Thermal balaclavas go one step further than a beanie by protecting your face and neck as well as your head. SmartWool® products help manage temperature and moisture.
Thermals and base layers are important for regulating body temperature and removing sweat from the skin’s surface, keeping you warm, comfortable and dry.
Trips like those described above require a dedicated travel backpack to keep your gear safe and dry.Our range of plane carry-on luggage, as well as rucksacks and travel backpacks will serve you well through the cold and wet!
For most Australians, heading north of the Equator means at least a full day of travel. In order to keep you and your gear safe, we'd recommend getting your hands on an RFID wallet, a money belt as well as locks and tags for your luggage.
If you're travelling to the US, make sure your suitcase padlocks are Transportation Security Administration (TSA) approved. Even though you can use a normal lock to secure your suitcase, the TSA has the right to cut it off. If your luggage is inspected and you have TSA locks, they'll use a master key to open your pack and you'll still have a lock after the inspection.

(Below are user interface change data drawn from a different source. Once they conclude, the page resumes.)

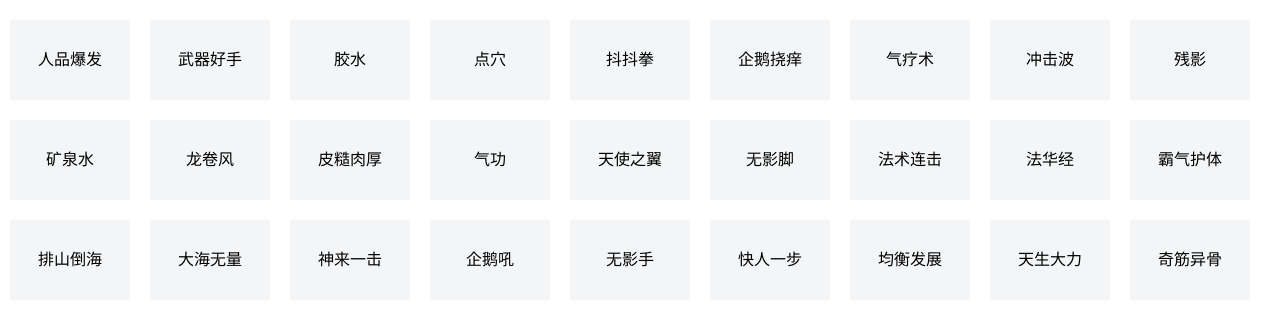
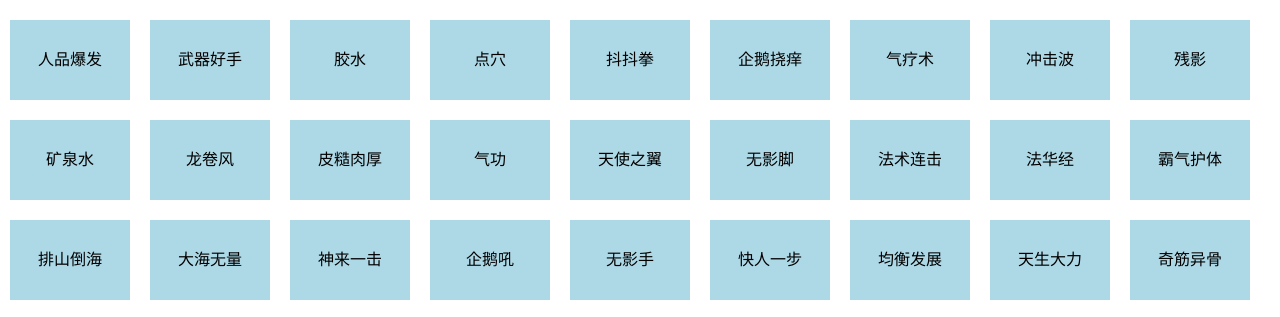
Before and after one commit to quanmin-AnLan/zhufu, a plain HTML site: page index.html in a window 1280 px wide. Shown: the part 91-408 px from the top of the page. Drawn offline with Linux system fonts and the light colour scheme.

Commit message:
Update index.html

```diff
--- a/index.html
+++ b/index.html
@@ -18,7 +18,7 @@
 			height:80px;
 			text-align: center;
 			line-height: 80px;
-			background-color: #f3f5f7;
+			background-color: lightblue;
 			color:black;
 			float:left;
 			margin:10px;
```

Finally, have a look at travel pillows, towels and toiletries storage that'll help keep you comfortable while in transit. A comfy pillow and your own toothbrush will make all the difference on a long haul flight! Browse our full range of travel accessories and explore your options.